Structural Biochemistry/Methotrexate

From Wikibooks, open books for an open world
< Structural Biochemistry
Jump to: navigation, search

Methotrexate

Description[edit]

Methotrexate C20H22N8O5

An chemotherapy drug used to treat cancer patients with immunosuppressant properties. It is an inhibitor of dihydrofolate reductase, which helps with the formation of RNA. It also inhibits thymidilate synthetase, which is necessary for synthesis of DNA.

Usage[edit]

Oral form of Methotrexate

Methotrexate is used as a treatment for breast, head and neck, lung, stomach, and esophagus cancers, Acute lymphoblastic leukemia (ALL), non-Hodgkin's lymphoma (NHL), gestational trophoblastic cancer, and mycosis fungoides (cutaneous T-cell lymphoma). Methotrexate is given:

  • As an infusion into the vein
  • As an injection into the muscle
  • Another method it is given is by intraventricular or intrathecal infusion in which it is infused directly into the spinal fluid.
  • AS oral form

Side effects[edit]

  • Low blood counts
  • Mouth sores
  • Nausea and vomiting
  • Kidney toxicity
  • Skin rash, reddening of the skin
  • Diarrhea
  • Hair loss
  • Eye irritation
  • Loss of fertility

Mechanism of Action[edit]

Mechanism of how Methotrexate inhibits cell growth by competing with folic acid

Cancerous cells differ from normal cells in their cell division. When normal cells come in contact with cells that are identical to them, they stop dividing. This mechanism is known as contact inhibition. Cancerous cells do not have this ability. Cancer cells have no limit in cell division, which leads to the formation of tumor. Similar to normal cells, cancerous cells also go through a cell cycle, which consists of a resting phase, active growing phases, and mitosis.

Chemotherapy is able to kill cancer cells by damaging the DNA or RNA that are responsible for cell division. If the cancer cells cannot divide, the tumor will shrink. Chemotherapy drugs can be effective to dividing cells, which are called cell-cycle specific; or to cells that are at rest, which are called cell-cycle non-specific.
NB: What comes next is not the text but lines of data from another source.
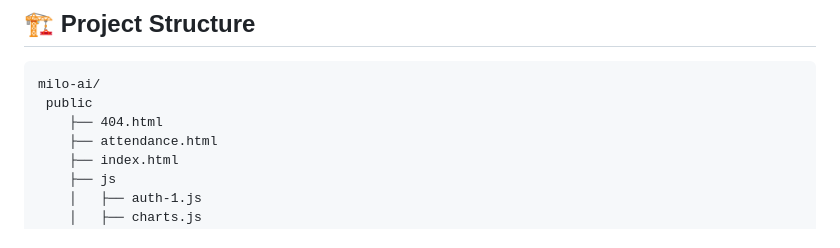
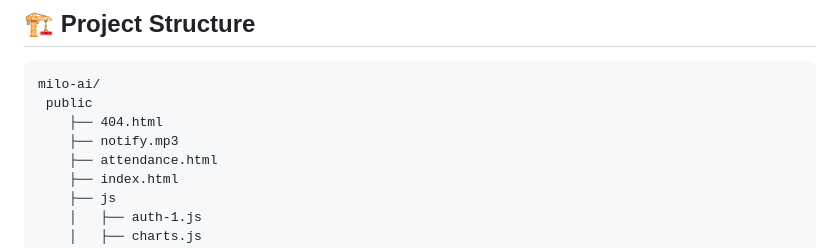
Before and after one commit to Akhileshg0111/Milo, a Markdown page: README.md, the part around the change. Drawn GitHub-style.

```diff
--- a/README.md
+++ b/README.md
@@ -82,6 +82,7 @@ Supporting 15+ languages including:
 milo-ai/
  public
     ├── 404.html
+    ├── notify.mp3
     ├── attendance.html
     ├── index.html
     ├── js
```
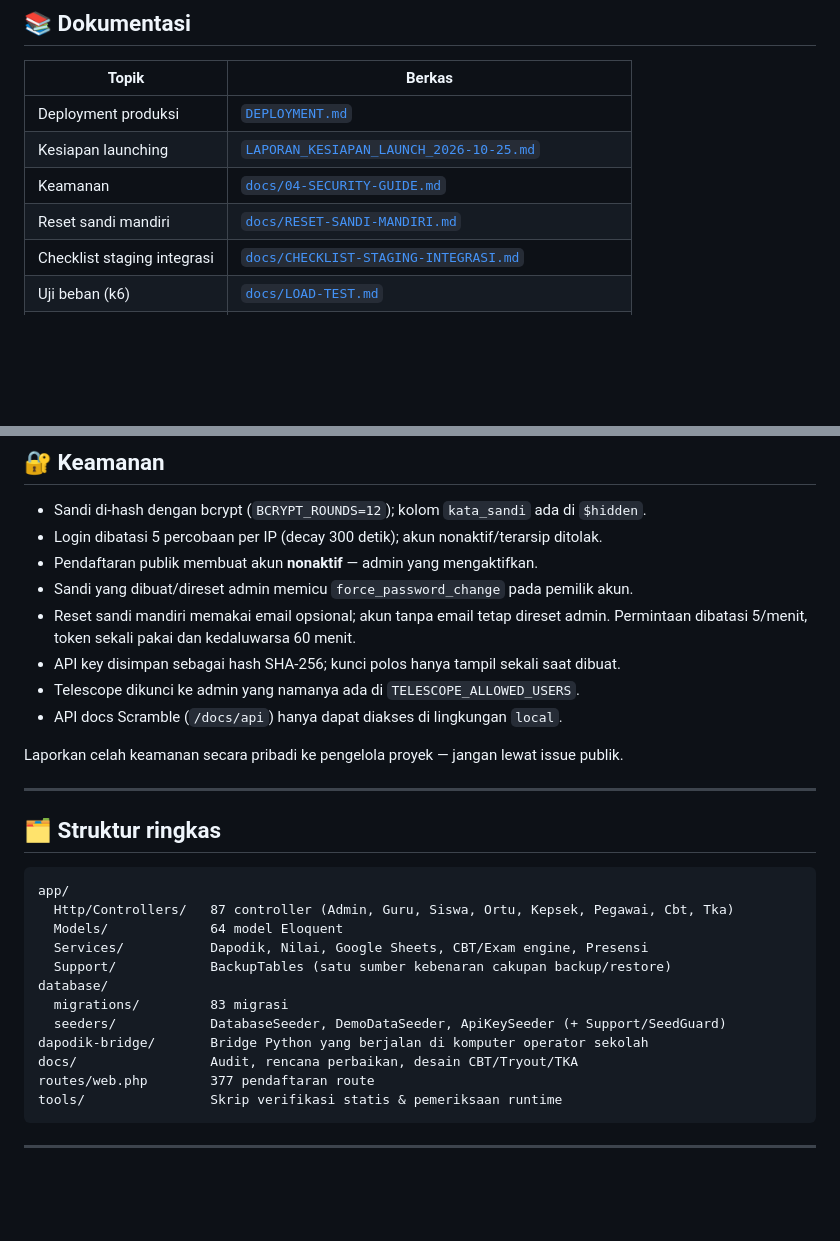
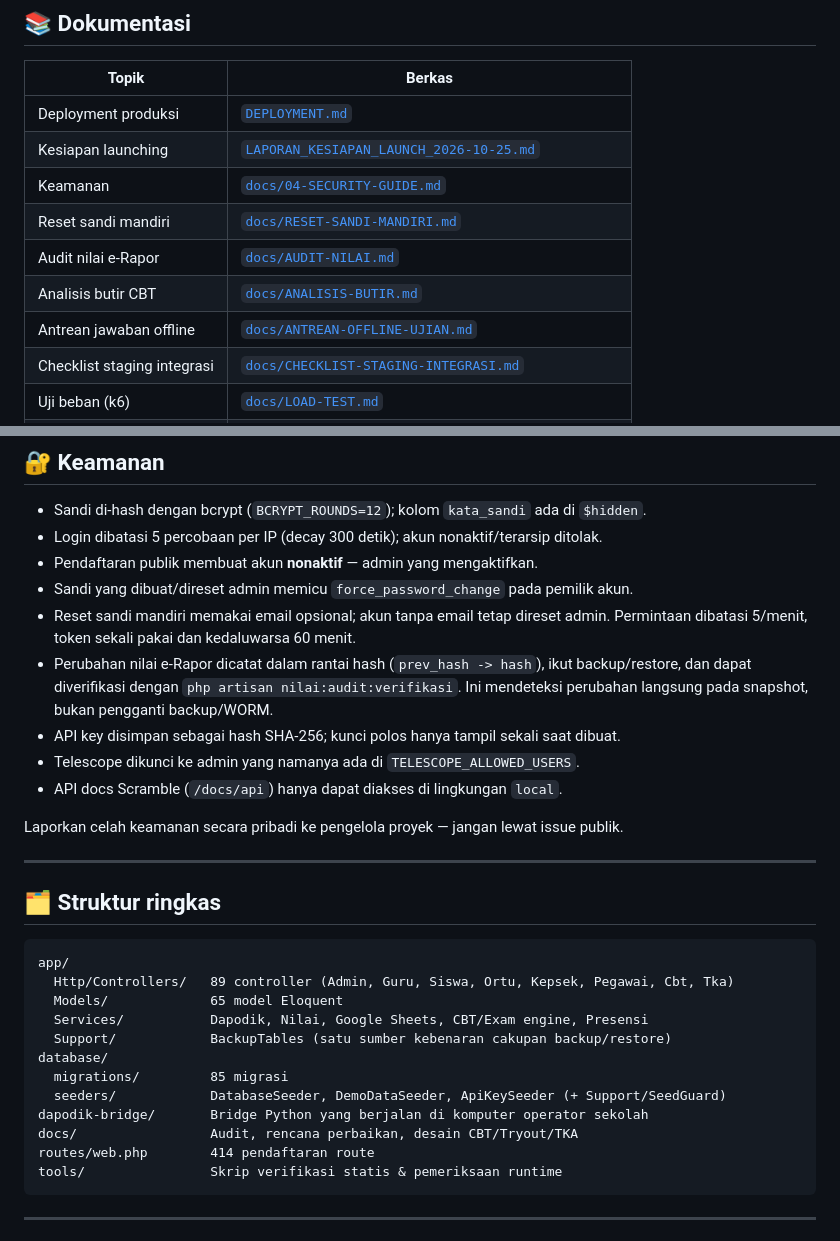
Before and after one commit to amhyer/simantapmonsa, a Markdown page: README.md, 2 parts joined by grey strips. Drawn GitHub-style; blank space fills up the shorter version.

Commit message:
docs: catat status audit, analisis butir, dan antrean offline

````diff
--- a/README.md
+++ b/README.md
@@ -76,6 +76,9 @@ dan E2E Playwright terautentikasi (CBT/Tryout/TKA).
 | Kesiapan launching | [`LAPORAN_KESIAPAN_LAUNCH_2026-10-25.md`](LAPORAN_KESIAPAN_LAUNCH_2026-10-25.md) |
 | Keamanan | [`docs/04-SECURITY-GUIDE.md`](docs/04-SECURITY-GUIDE.md) |
 | Reset sandi mandiri | [`docs/RESET-SANDI-MANDIRI.md`](docs/RESET-SANDI-MANDIRI.md) |
+| Audit nilai e-Rapor | [`docs/AUDIT-NILAI.md`](docs/AUDIT-NILAI.md) |
+| Analisis butir CBT | [`docs/ANALISIS-BUTIR.md`](docs/ANALISIS-BUTIR.md) |
+| Antrean jawaban offline | [`docs/ANTREAN-OFFLINE-UJIAN.md`](docs/ANTREAN-OFFLINE-UJIAN.md) |
 | Checklist staging integrasi | [`docs/CHECKLIST-STAGING-INTEGRASI.md`](docs/CHECKLIST-STAGING-INTEGRASI.md) |
 | Uji beban (k6) | [`docs/LOAD-TEST.md`](docs/LOAD-TEST.md) |
 | Drill restore backup | [`docs/DRILL-RESTORE-BACKUP.md`](docs/DRILL-RESTORE-BACKUP.md) |
@@ -97,6 +100,9 @@ dan E2E Playwright terautentikasi (CBT/Tryout/TKA).
 - Sandi yang dibuat/direset admin memicu `force_password_change` pada pemilik akun.
 - Reset sandi mandiri memakai email opsional; akun tanpa email tetap direset admin.
   Permintaan dibatasi 5/menit, token sekali pakai dan kedaluwarsa 60 menit.
+- Perubahan nilai e-Rapor dicatat dalam rantai hash (`prev_hash -> hash`), ikut
+  backup/restore, dan dapat diverifikasi dengan `php artisan nilai:audit:verifikasi`.
+  Ini mendeteksi perubahan langsung pada snapshot, bukan pengganti backup/WORM.
 - API key disimpan sebagai hash SHA-256; kunci polos hanya tampil sekali saat dibuat.
 - Telescope dikunci ke admin yang namanya ada di `TELESCOPE_ALLOWED_USERS`.
 - API docs Scramble (`/docs/api`) hanya dapat diakses di lingkungan `local`.
@@ -109,16 +115,16 @@ Laporkan celah keamanan secara pribadi ke pengelola proyek — jangan lewat issu
 
 ```
 app/
-  Http/Controllers/   87 controller (Admin, Guru, Siswa, Ortu, Kepsek, Pegawai, Cbt, Tka)
-  Models/             64 model Eloquent
+  Http/Controllers/   89 controller (Admin, Guru, Siswa, Ortu, Kepsek, Pegawai, Cbt, Tka)
+  Models/             65 model Eloquent
   Services/           Dapodik, Nilai, Google Sheets, CBT/Exam engine, Presensi
   Support/            BackupTables (satu sumber kebenaran cakupan backup/restore)
 database/
-  migrations/         83 migrasi
+  migrations/         85 migrasi
   seeders/            DatabaseSeeder, DemoDataSeeder, ApiKeySeeder (+ Support/SeedGuard)
 dapodik-bridge/       Bridge Python yang berjalan di komputer operator sekolah
 docs/                 Audit, rencana perbaikan, desain CBT/Tryout/TKA
-routes/web.php        377 pendaftaran route
+routes/web.php        414 pendaftaran route
 tools/                Skrip verifikasi statis & pemeriksaan runtime
 ```
 
````
Also changed, not shown: docs/RENCANA_PERBAIKAN_VERIFIED.md (+38 -0 lines).
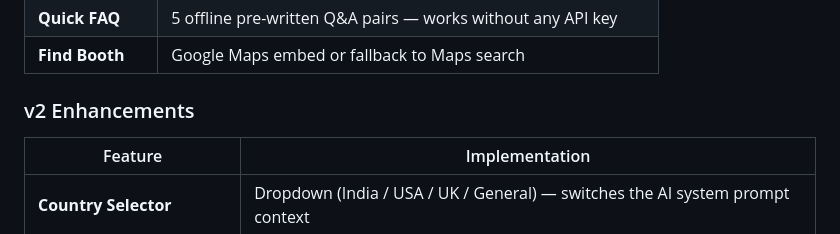
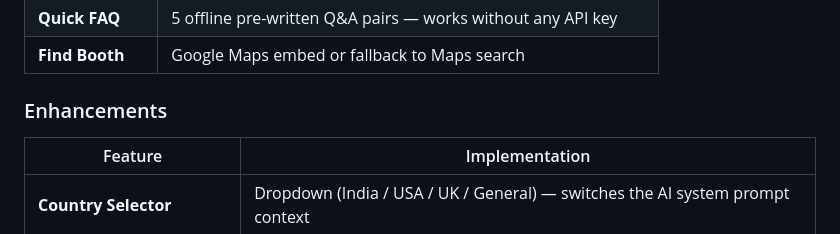
Before and after one commit to Komal290106/election-assistant, a Markdown page: README.md, the part around the change. GitHub-like rendering.

Commit message:
Update section header for enhancements in README

```diff
--- a/README.md
+++ b/README.md
@@ -17,7 +17,7 @@ A production-quality, single-page civic AI web application that educates citizen
 | **Quick FAQ** | 5 offline pre-written Q&A pairs — works without any API key |
 | **Find Booth** | Google Maps embed or fallback to Maps search |
 
-### v2 Enhancements
+###  Enhancements
 | Feature | Implementation |
 |---|---|
 | **Country Selector** | Dropdown (India / USA / UK / General) — switches the AI system prompt context |
```
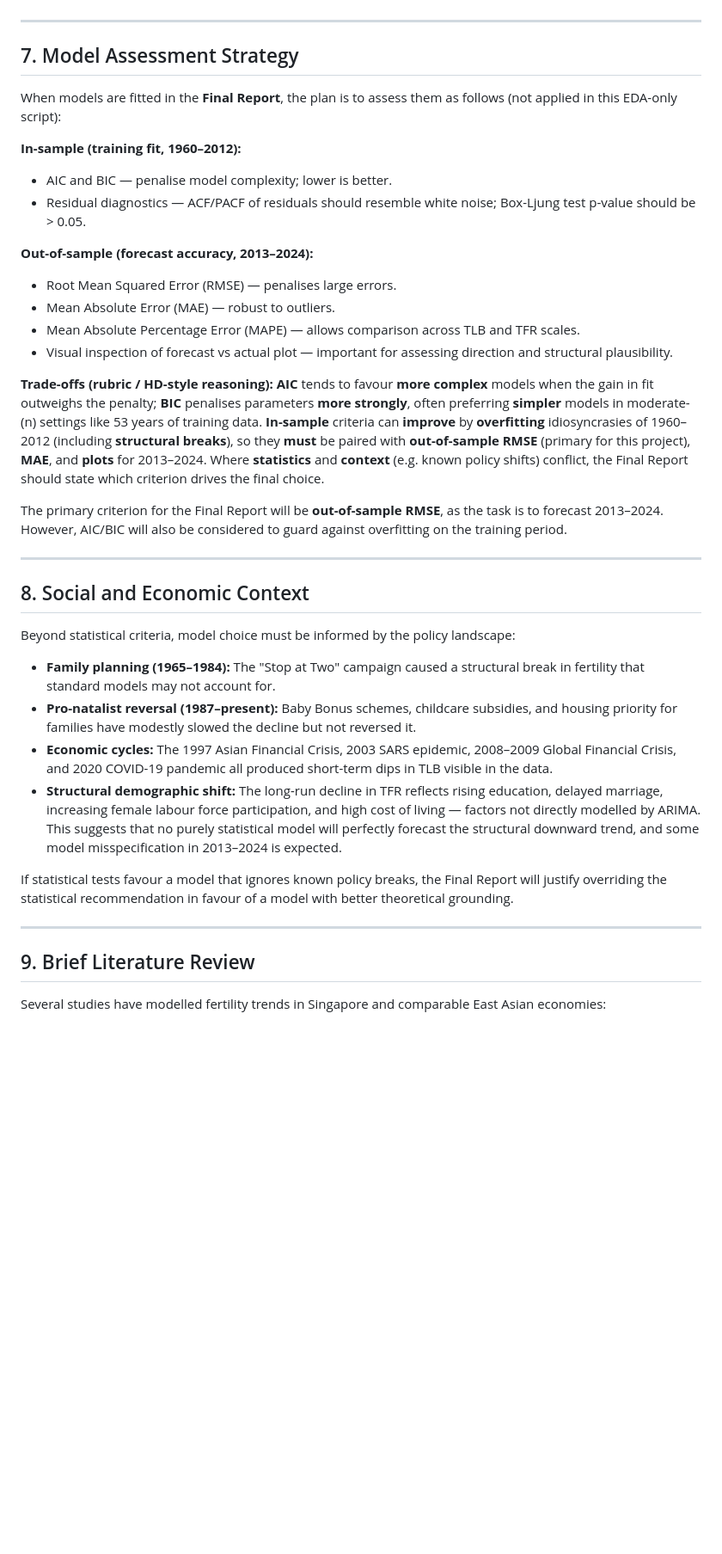
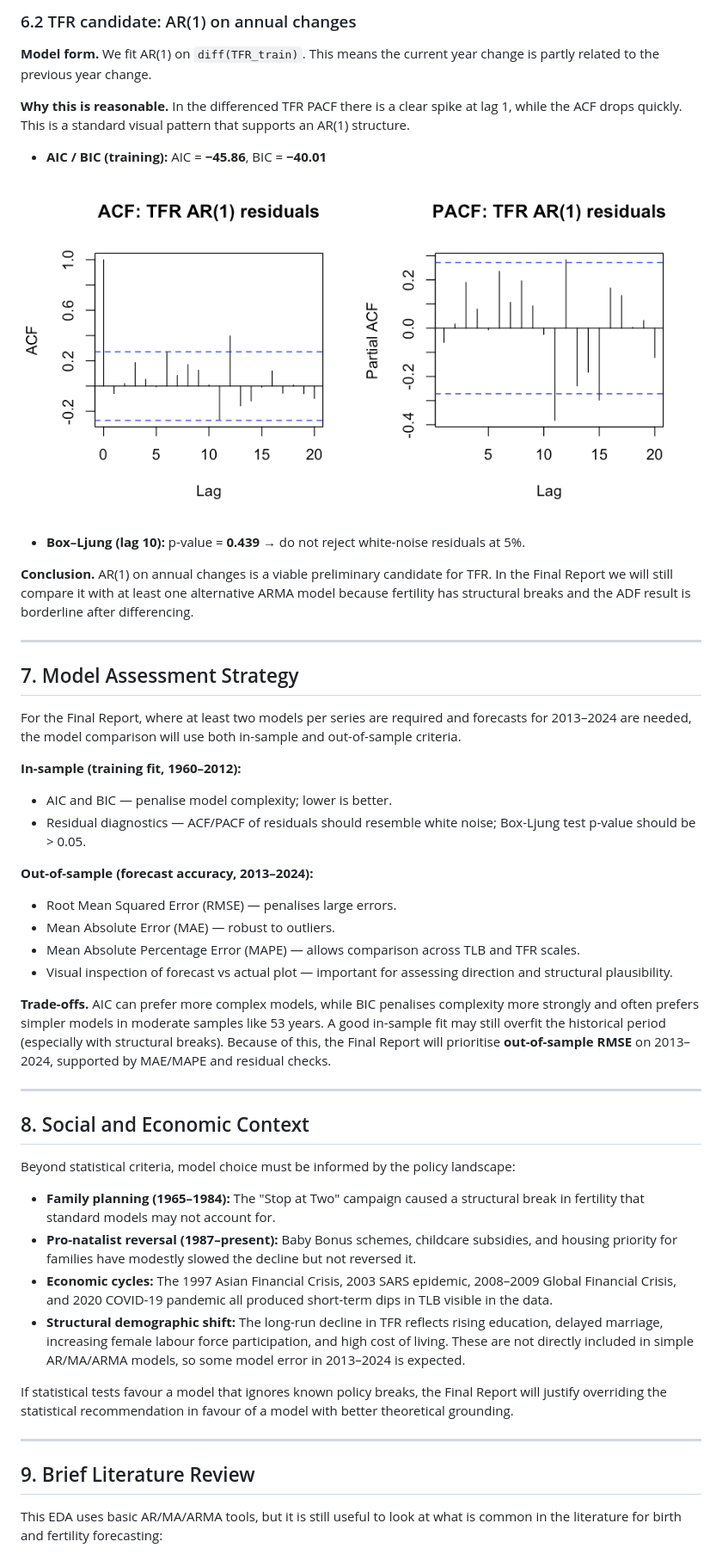
Before and after one commit to perryx05/Time-Series-Analysis, a Markdown page: eda_report.md, the part around one of its changes. Shown at 86% size. Drawn GitHub-style; pictures changed too: plots/14_tfr_ar1_residuals_acf_pacf.png (added); blank space fills up the shorter version.

```diff
--- a/eda_report.md
+++ b/eda_report.md
@@ -178,9 +187,22 @@ For the **Final Report**, the course requires at least **two viable models per s
+### 6.2 TFR candidate: AR(1) on annual changes
+
+**Model form.** We fit AR(1) on `diff(TFR_train)`. This means the current year change is partly related to the previous year change.
+
+**Why this is reasonable.** In the differenced TFR PACF there is a clear spike at lag 1, while the ACF drops quickly. This is a standard visual pattern that supports an AR(1) structure.
+
+- **AIC / BIC (training):** AIC = **−45.86**, BIC = **−40.01**
+
+![Residual ACF/PACF: TFR AR(1)](plots/14_tfr_ar1_residuals_acf_pacf.png)
+
+- **Box–Ljung (lag 10):** p-value = **0.439** → do not reject white-noise residuals at 5%.
+
+**Conclusion.** AR(1) on annual changes is a viable preliminary candidate for TFR. In the Final Report we will still compare it with at least one alternative ARMA model because fertility has structural breaks and the ADF result is borderline after differencing.
 
 ---
 
 ## 7. Model Assessment Strategy
 
-When models are fitted in the **Final Report**, the plan is to assess them as follows (not applied in this EDA-only script):
+For the Final Report, where at least two models per series are required and forecasts for 2013–2024 are needed, the model comparison will use both in-sample and out-of-sample criteria.
 
 **In-sample (training fit, 1960–2012):**
 - AIC and BIC — penalise model complexity; lower is better.
@@ -192,9 +214,7 @@ When models are fitted in the **Final Report**, the plan is to assess them as fo
 - Mean Absolute Percentage Error (MAPE) — allows comparison across TLB and TFR scales.
 - Visual inspection of forecast vs actual plot — important for assessing direction and structural plausibility.
 
-**Trade-offs (rubric / HD-style reasoning):** **AIC** tends to favour **more complex** models when the gain in fit outweighs the penalty; **BIC** penalises parameters **more strongly**, often preferring **simpler** models in moderate-\(n\) settings like 53 years of training data. **In-sample** criteria can **improve** by **overfitting** idiosyncrasies of 1960–2012 (including **structural breaks**), so they **must** be paired with **out-of-sample RMSE** (primary for this project), **MAE**, and **plots** for 2013–2024. Where **statistics** and **context** (e.g. known policy shifts) conflict, the Final Report should state which criterion drives the final choice.
-
-The primary criterion for the Final Report will be **out-of-sample RMSE**, as the task is to forecast 2013–2024. However, AIC/BIC will also be considered to guard against overfitting on the training period.
+**Trade-offs.** AIC can prefer more complex models, while BIC penalises complexity more strongly and often prefers simpler models in moderate samples like 53 years. A good in-sample fit may still overfit the historical period (especially with structural breaks). Because of this, the Final Report will prioritise **out-of-sample RMSE** on 2013–2024, supported by MAE/MAPE and residual checks.
 
 ---
 
@@ -205,7 +225,7 @@ Beyond statistical criteria, model choice must be informed by the policy landsca
 - **Family planning (1965–1984):** The "Stop at Two" campaign caused a structural break in fertility that standard models may not account for.
 - **Pro-natalist reversal (1987–present):** Baby Bonus schemes, childcare subsidies, and housing priority for families have modestly slowed the decline but not reversed it.
 - **Economic cycles:** The 1997 Asian Financial Crisis, 2003 SARS epidemic, 2008–2009 Global Financial Crisis, and 2020 COVID-19 pandemic all produced short-term dips in TLB visible in the data.
-- **Structural demographic shift:** The long-run decline in TFR reflects rising education, delayed marriage, increasing female labour force participation, and high cost of living — factors not directly modelled by ARIMA. This suggests that no purely statistical model will perfectly forecast the structural downward trend, and some model misspecification in 2013–2024 is expected.
+- **Structural demographic shift:** The long-run decline in TFR reflects rising education, delayed marriage, increasing female labour force participation, and high cost of living. These are not directly included in simple AR/MA/ARMA models, so some model error in 2013–2024 is expected.
 
 If statistical tests favour a model that ignores known policy breaks, the Final Report will justify overriding the statistical recommendation in favour of a model with better theoretical grounding.
 
@@ -213,5 +233,5 @@ If statistical tests favour a model that ignores known policy breaks, the Final
 
 ## 9. Brief Literature Review
 
-Several studies have modelled fertility trends in Singapore and comparable East Asian economies:
+This EDA uses basic AR/MA/ARMA tools, but it is still useful to look at what is common in the literature for birth and fertility forecasting:
 
```
Also changed, not shown: other parts of eda_report.md (+85 -73 lines), plots/13_tlb_arma00_residuals_acf_pacf.png (added), 1 other file.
Chemotherapy schedule is assigned based on the type of cancer cells and the rate at which they are dividing.

However, chemotherapy drugs cannot distinguish between the cancerous cells and the normal cells, which leads to the side effects. The normal cells most commonly affected by chemotherapy are the blood cells, the cells in the mouth, stomach, and the hair follicles; resulting in low blood counts, mouth sores, nausea, diarrhea, and/or hair loss.

Methotrexate are classified as antimetabolites. Antimetabolites are very similar to normal cellular materials. When antimetabolites are taken into the cellular metabolism, they will compete with the normal cellular materials and inhibits certain pathways and eventually cell divison. Methotrexate achieve its chemotherapeutic effect by being able to compete with folic acid in cancer cells, which results in folic acid deficiency in the cells and causing their death. Methotrexate also competes with folic acid in normal cells and causes significant side effects such as low blood cell counts, hair loss, mouth sores, diarrhea, liver, lung, nerve and kidney damage.

Methotrexate’s chemotherapeutic effects are a result of its ability to limit DNA and RNA synthesis by inhibiting dihydrofolate reductase and thymidylate synthetase. It enters cells through an active transport system used by folic acid. Methotrexate will then undergo polyglumatation. MTXGlu is even more effective in inhibits the enzymes. The enzyme Dihydrofolate Reductase maintains the level of reduced folic acid by reducing dihydrofolic acid which has been produced during thymidylate synthesis. Dihydrofolate reductase reduces folic acid to tetrahydrofolate, an essential co-factor in the synthesis of purine nucleotides.

Reference[edit]

"Methotrexate." Scott Hamilton CARES Initiative. N.p.. Web. 21 Nov 2012. <http://chemocare.com/chemotherapy/drug-info/Methotrexate.aspx>

Tian, Henghe, and Bruce N. Cronstein. "Bulletin of the NYU Hospital for Joint Diseases." Bulletin of the NYU Hospital for Joint Diseases. 65.3 (2007): 168-73. Print.

Brigitte C. Widemanna, Peter C. Adamson b. Understanding and Managing Methotrexate Nephrotoxicity Pediatric Oncology 2006;11;694-703.